“My project for Venice, titled By the Means at Hand, is structured as a framework into which I’m inviting other people. Specifically, I have invited a large group of artist friends – from different countries around the world, based in different countries – who are all “foreigners” in places where they live (as am I), to contribute an artwork which reflects in some way on their diaspora experience. In exchange, I will send them a new work of mine produced in the pavilion, which doubles as my studio for the duration of the biennale. A key aspect of this artist exchange is that we don’t use the postal service or shipping companies, but instead, we try to piggyback on existing journeys by asking friends and acquaintances – curators, other artists, writers, technicians, etc. – who are already going to Venice for their own purposes to become informal couriers.”

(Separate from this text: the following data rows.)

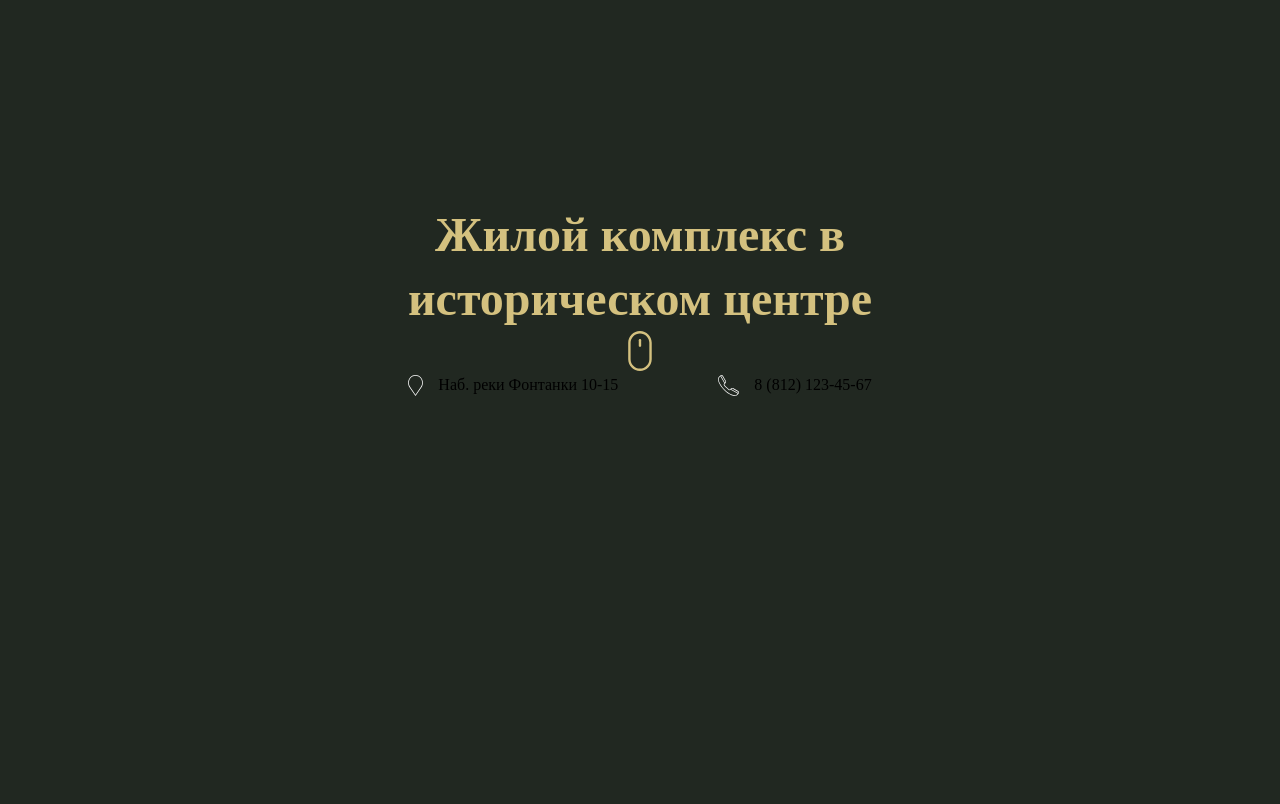
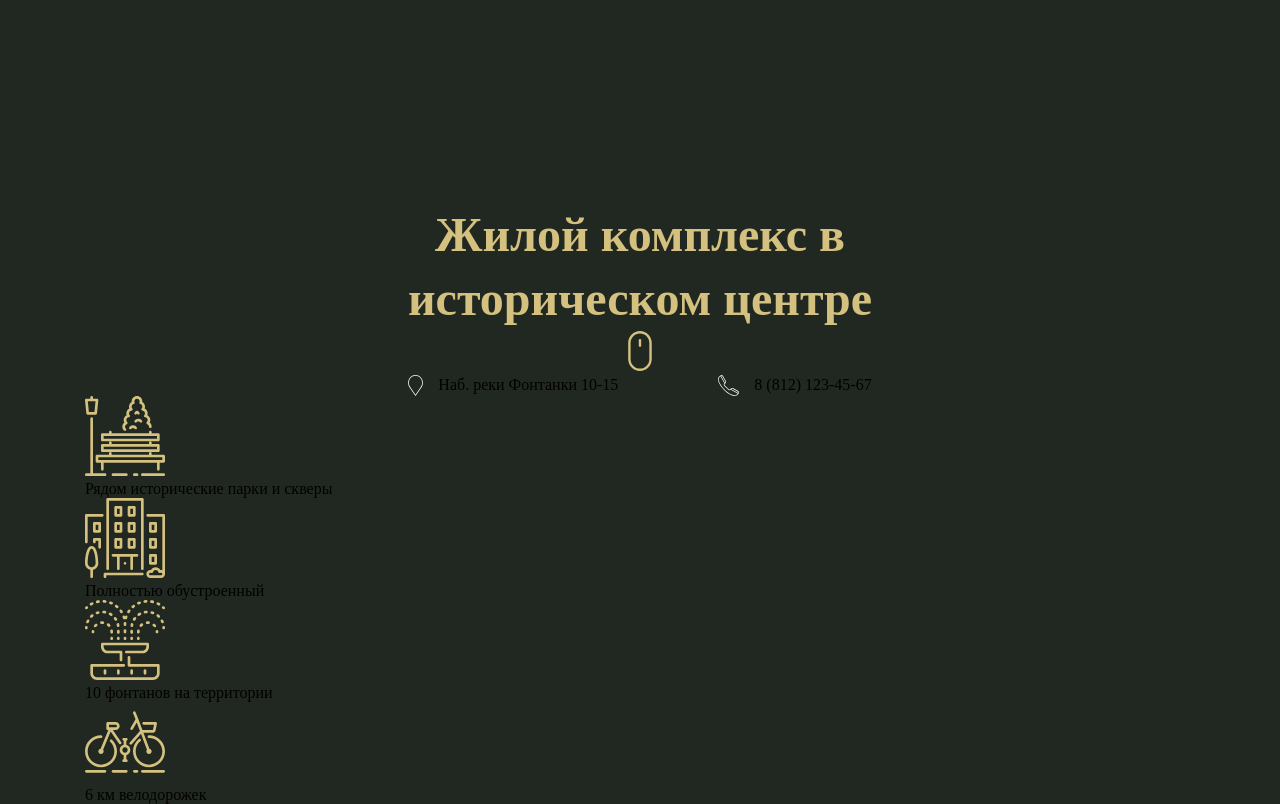
Before and after one commit to Nurtenir31/houseVOP, a plain HTML site: page index.html in a window 1280 px wide. Shown: the part 88-892 px from the top of the page. Before the commit the page ends 800 px from the top, so only its background shows below. Drawn offline with Linux system fonts and the light colour scheme; a web font is replaced by a local one.

Commit message:
end edit

```diff
--- a/index.html
+++ b/index.html
@@ -46,8 +46,20 @@
 			<div class="container">
 				<div class="features__content">
 					<div class="features__item">
-            <img src="./assets/" alt="">
-            <p></p>
+						<img src="./assets/icons/bench.svg" alt="" />
+						<p>Рядом исторические парки и скверы</p>
+					</div>
+					<div class="features__item">
+						<img src="./assets/icons/building.svg" alt="" />
+						<p>Полностью обустроенный</p>
+					</div>
+					<div class="features__item">
+						<img src="./assets/icons/fountain.svg" alt="" />
+						<p>10 фонтанов на территории</p>
+					</div>
+					<div class="features__item">
+						<img src="./assets/icons/bicycle.svg" alt="" />
+						<p>6 км велодорожек</p>
 					</div>
 				</div>
 			</div>
```
Also changed, not shown: 1 other file. Lines whose indentation alone changed are shown as unchanged.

“Ever since my first sculpturally focused show at the Kitchen in New York City in 2009, the presence of the viewer in the space and in the proximity to my constructions has been extremely important,” the artist said for this article. “The viewers activate a set of questions the works pose – by being invited to position and reposition themselves in relation to my sculptural propositions. In Balance Beam, for example, (…) the presence of the viewer becomes crucial to keeping (or not keeping) these objects balanced. If you come too close, bump into the structure, or even just stir the air around these objects a bit too much with your motion – all these actions and accidents can unsettle this extremely temporary state of stability and cause an object to fall. And once one object falls, other ones may follow!” Horvat sees her construction as a system in which the state of equilibrium depends on a relation between all the elements – “a mutually affecting economy” –, including the visitor, who also becomes, through their mere presence, responsible for maintaining the precarious state of affairs and able to influence the way things will go. If they fall, the objects will be put back, the artist says with a smile in the explanatory video, and that characteristic mix of humor and melancholy sizzles like an effervescent tablet. But the need for complicity and care remains. We are all responsible.
“The poetic gestures in Vlatka Horvat’s exhibition Supporting Objects made visible the traces of the absent artist’s body while responding to the elegant interior of Eastwards Prospectus, a gallery set in a nineteenth-century villa that strikes a sumptuous, bourgeois note far from a white-cube or industrial ambience. The gallery’s three rooms each featured an installation incorporating one or more wooden tables, or parts thereof, many rescued from Bucharest flea markets and bearing marks of their previous use; several had been patched together out of different kinds of wood, witness to alterations or recycling. (…) Safe, clean, and stylish, the gallery was transformed through Horvat’s hands and visions: The building became a shell that seemed to require rethinking or recomposition, even a sort of regrowth, of its discursive content.”


Viewing Rooms